Asked whether the future of Nato was at stake, [U.S. General Dan] McNeill said: “I think all 26 members realise that from a military context, and that is primarily why Nato is here, this is a decision point. Either we are going to get it done, or we won’t.”
McNeill claims that there are insufficient NATO forces “to clear and hold every part of this country.” I have read elsewhere that while NATO forces defeat Taliban forces in every engagement and supposedly enjoy the support of the Afghanistan people (but see this story in Afghan News Net) and a democratically elected (!) government, the Taliban are making strategic gains. According to the Guardian, “wide areas of the south – in Helmand, Kandahar and Uruzgan provinces – are controlled by the Taliban, and the fighting is migrating north, into Ghazni province – where 23 South Koreans were kidnapped in July – and Wardak, right next door to Kabul, the capital.”
But support for the United States in Afghanistan frees U.S. forces for Iraq, and, potentially, Iran, and helps to sustain U.S. hegemony around the world. Citizens in the rest of the world aren’t nearly so deluded as in the U.S.; the Telegraph story observes that “political pressure grows in Canada and Holland to downgrade the combat status of their soldiers in southern Afghanistan, where British troops are based.

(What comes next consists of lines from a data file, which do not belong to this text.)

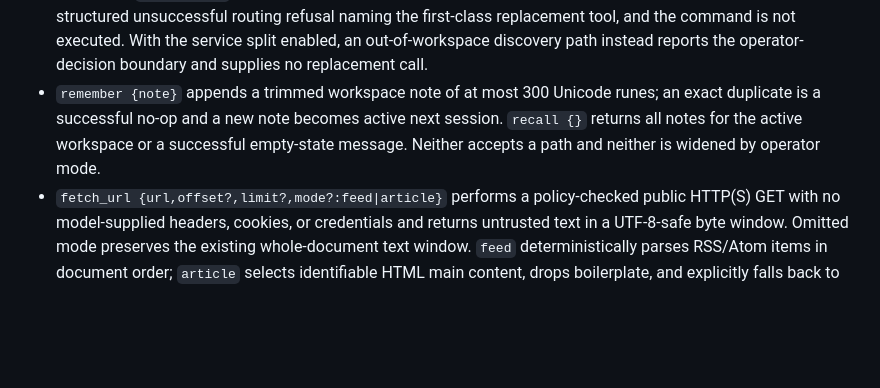
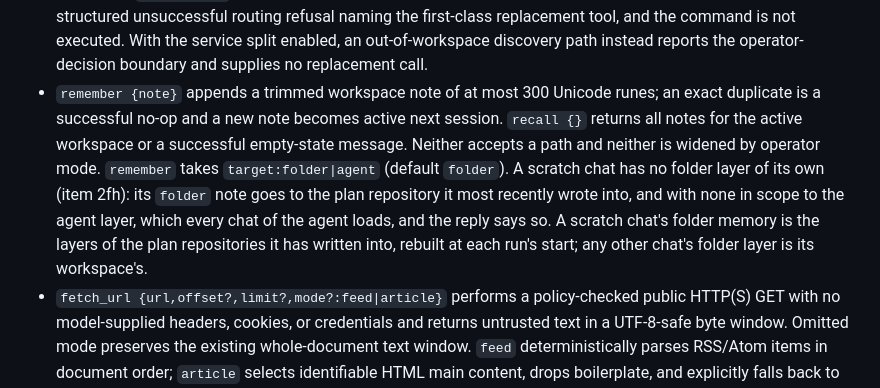
Before and after one commit to rkclayton/agent_b, a Markdown page: INTERFACES.md, the part around the change. Rendered like a GitHub page; blank space fills up the shorter version.

Commit message:
v0.69.0/W6: INTERFACES states where remember's notes go (2fh)
Co-Authored-By: Claude Opus 5 (1M context) <someone@example.org>

```diff
--- a/INTERFACES.md
+++ b/INTERFACES.md
@@ -53,7 +53,7 @@ The registry sends enabled tools in this stable order: `read_file`, `list_dir`,
 - `edit_file {path,old_string,new_string}` requires one unique match and keeps this three-string schema. It preserves UTF-8 BOM and the file's CRLF/LF style, then atomically replaces or deletes through ordered exact, whitespace-normalized (including indentation and model-emitted smart quote/dash normalization), and unique block-anchor/loose-middle strategies. Ambiguous or absent matches are errors; a no-match error names the closest candidate line range when one is similar. Success reports the strategy and affected lines, carries a unified diff, and runs the in-process Go or JSON syntax parser when that checker applies; a failed check describes the diagnostic without replaying a tool call and leaves the edit available for the next corrective turn.
 - `search_text {pattern,path?,glob?}` recursively applies a regular expression to text, optionally filters by basename glob, skips configured ignored directories, inaccessible descendants, inaccessible files, and NUL-detected binary files, and returns `path:line: text`. Skipped inaccessible entries are counted. Results use the configured match count and per-line rune caps; no matches is a successful `no matches` result.
 - `shell {command,timeout_s?}` starts an unconfined command in the workspace directory with bounded combined stdout/stderr. Its model-facing description names the syntax derived from `shell.command[0]`. The service-context network restriction is enforced outside the tool layer; network operations belong in `fetch_url`. The agent-written-file provenance rule is limited to Windows script hosts (`powershell`/`pwsh`, `cmd`, `wscript`, `cscript`, `mshta` and their host-executable suffixes); Python, Node, Go, .NET, and other interpreters are not blocked by that rule. Execution-policy bypass remains forbidden. `Set-AuthenticodeSignature`, `signtool`, and certificate-store mutations via `certutil` are reserved for Settings under either identity. A nonzero exit is an error containing `exit=<code>` and nonempty combined output. Simple file discovery/read commands return a structured unsuccessful routing refusal naming the first-class replacement tool, and the command is not executed. With the service split enabled, an out-of-workspace discovery path instead reports the operator-decision boundary and supplies no replacement call.
-- `remember {note}` appends a trimmed workspace note of at most 300 Unicode runes; an exact duplicate is a successful no-op and a new note becomes active next session. `recall {}` returns all notes for the active workspace or a successful empty-state message. Neither accepts a path and neither is widened by operator mode.
+- `remember {note}` appends a trimmed workspace note of at most 300 Unicode runes; an exact duplicate is a successful no-op and a new note becomes active next session. `recall {}` returns all notes for the active workspace or a successful empty-state message. Neither accepts a path and neither is widened by operator mode. `remember` takes `target:folder|agent` (default `folder`). A scratch chat has no folder layer of its own (item 2fh): its `folder` note goes to the plan repository it most recently wrote into, and with none in scope to the agent layer, which every chat of the agent loads, and the reply says so. A scratch chat's folder memory is the layers of the plan repositories it has written into, rebuilt at each run's start; any other chat's folder layer is its workspace's.
 - `fetch_url {url,offset?,limit?,mode?:feed|article}` performs a policy-checked public HTTP(S) GET with no model-supplied headers, cookies, or credentials and returns untrusted text in a UTF-8-safe byte window. Omitted mode preserves the existing whole-document text window. `feed` deterministically parses RSS/Atom items in document order; `article` selects identifiable HTML main content, drops boilerplate, and explicitly falls back to the default window when no main root exists. Extraction metadata reports the mode, dropped count, and fallback state. When `allow_domains` is empty, `deny_domains` refuses listed hosts and subdomains before DNS or request dispatch; a nonempty `allow_domains` remains authoritative and supersedes that default deny list. The result and event metadata report URL/status/source and window fields. When `more` is true the returned `next_offset` is passed back as `offset`.
 - `find_files {pattern,path?}` recursively matches filenames or relative paths, supports `**`, skips its fixed ignored directories, configured protected roots, and inaccessible descendants, reports the inaccessible count, sorts results, and returns at most 200 paths with an explicit truncation marker; no matches is a successful `no matches` result.
 - `run_script {language:powershell|python|node,source,timeout_s?}` sends source over stdin without creating or executing a script file. PowerShell is invoked exactly as `-NoProfile -NonInteractive -Command -`; `-File` and `-EncodedCommand` are never used. It shares shell's identity, split-mode confirmation, configured approval policy, timeout/output limits, working directory, process-tree handling, and once-approved operator override. Full source remains in `tool.call` arguments and assistant tool-call history in JSONL/replay.
```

“The governments of Germany and Italy are also under huge pressure over their deployments in the north.” I have previously written on the fragility of the political situation in Pakistan.
The U.S. relies on its self-image as a “shining city on the hill” to sustain imperialism. To the rest of the world, this appears as hubris. Hubris might not seem so bad, until all of a sudden the support the U.S. is counting on isn’t there.